### HOW TO COMPLETE THIS TASK
In the data below, which lines contain "docs"? List them by copying each one.

### MATERIAL TO PROCESS
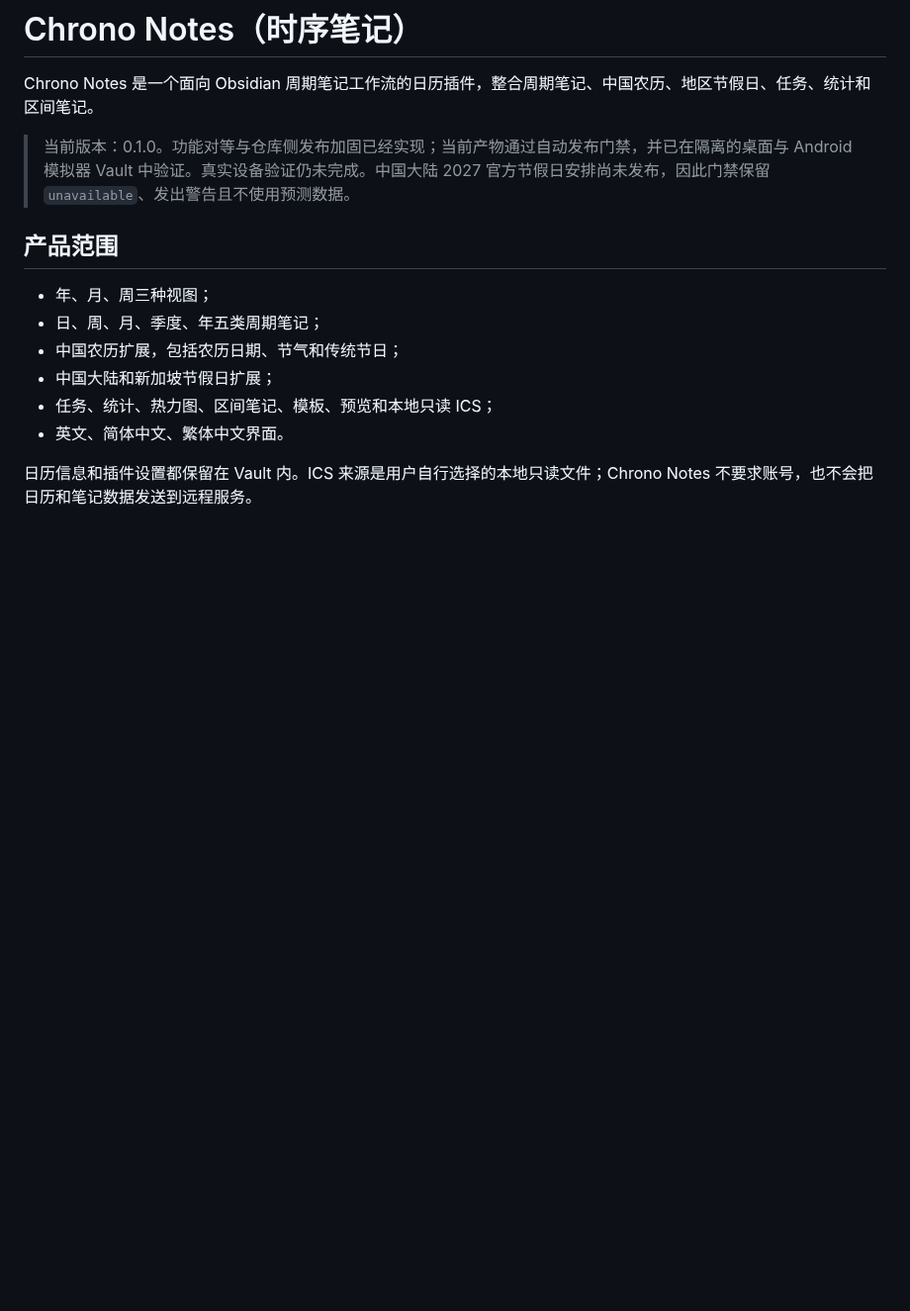
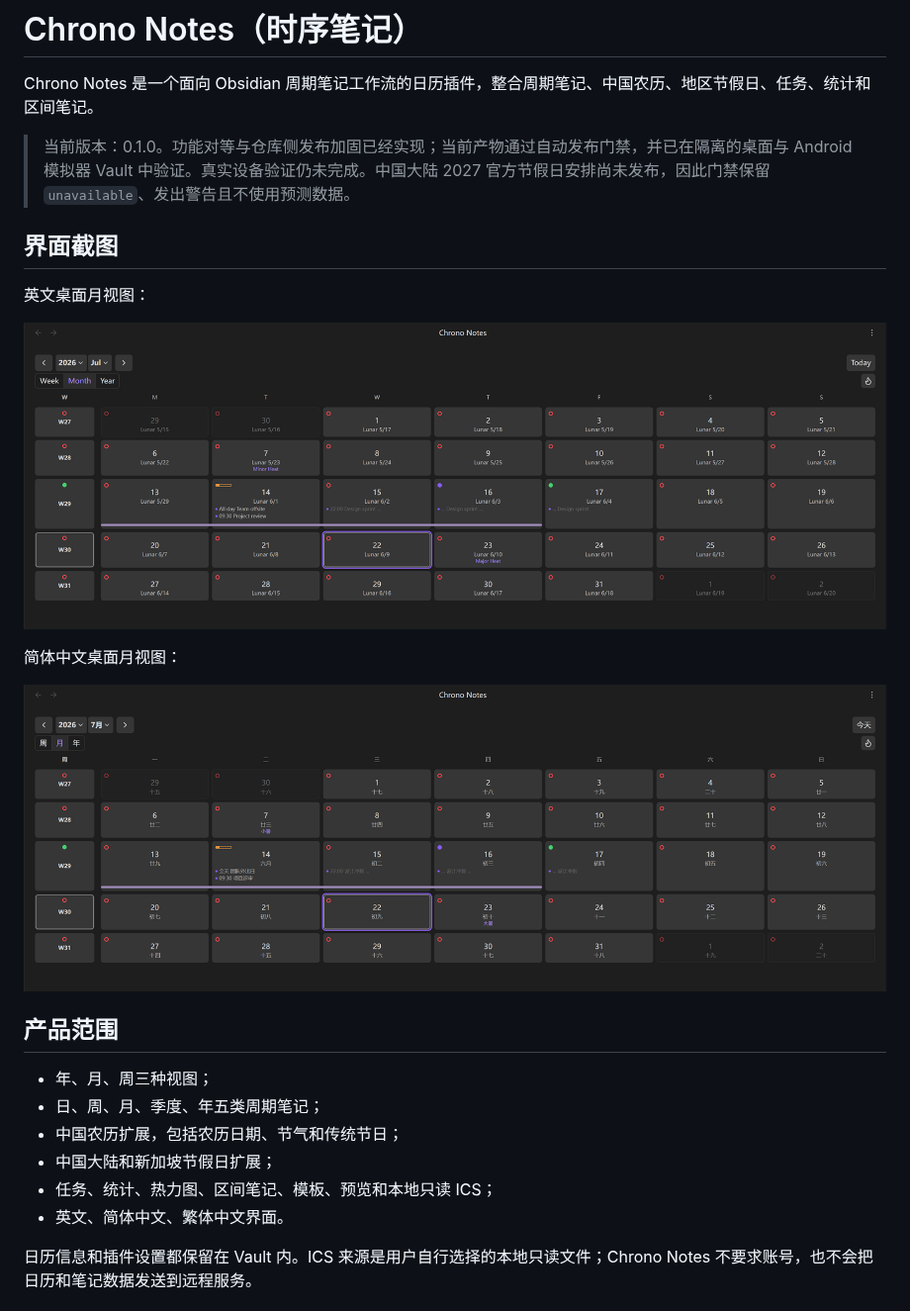
Before and after one commit to ZHYX91/obsidian-chrono-notes, a Markdown page: README.zh-CN.md, the part around the change. Shown at 99% size. Rendered like a GitHub page; pictures changed too: docs/assets/chrono-notes-month-desktop-en.png (added), docs/assets/chrono-notes-month-desktop-zh-cn.png (added); blank space fills up the shorter version.

```diff
--- a/README.zh-CN.md
+++ b/README.zh-CN.md
@@ -3,6 +3,16 @@
 Chrono Notes 是一个面向 Obsidian 周期笔记工作流的日历插件，整合周期笔记、中国农历、地区节假日、任务、统计和区间笔记。
 
 > 当前版本：0.1.0。功能对等与仓库侧发布加固已经实现；当前产物通过自动发布门禁，并已在隔离的桌面与 Android 模拟器 Vault 中验证。真实设备验证仍未完成。中国大陆 2027 官方节假日安排尚未发布，因此门禁保留 `unavailable`、发出警告且不使用预测数据。
+
+## 界面截图
+
+英文桌面月视图：
+
+![Chrono Notes 英文桌面月视图](docs/assets/chrono-notes-month-desktop-en.png)
+
+简体中文桌面月视图：
+
+![Chrono Notes 简体中文桌面月视图](docs/assets/chrono-notes-month-desktop-zh-cn.png)
 
 ## 产品范围
 
```
Also changed, not shown: README.md (+10 -0 lines).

### REPLY TO THE EXERCISE
Before and after one commit to ZHYX91/obsidian-chrono-notes, a Markdown page: README.zh-CN.md, the part around the change. Shown at 99% size. Rendered like a GitHub page; pictures changed too: docs/assets/chrono-notes-month-desktop-en.png (added), docs/assets/chrono-notes-month-desktop-zh-cn.png (added); blank space fills up the shorter version.
+![Chrono Notes 英文桌面月视图](docs/assets/chrono-notes-month-desktop-en.png)
+![Chrono Notes 简体中文桌面月视图](docs/assets/chrono-notes-month-desktop-zh-cn.png)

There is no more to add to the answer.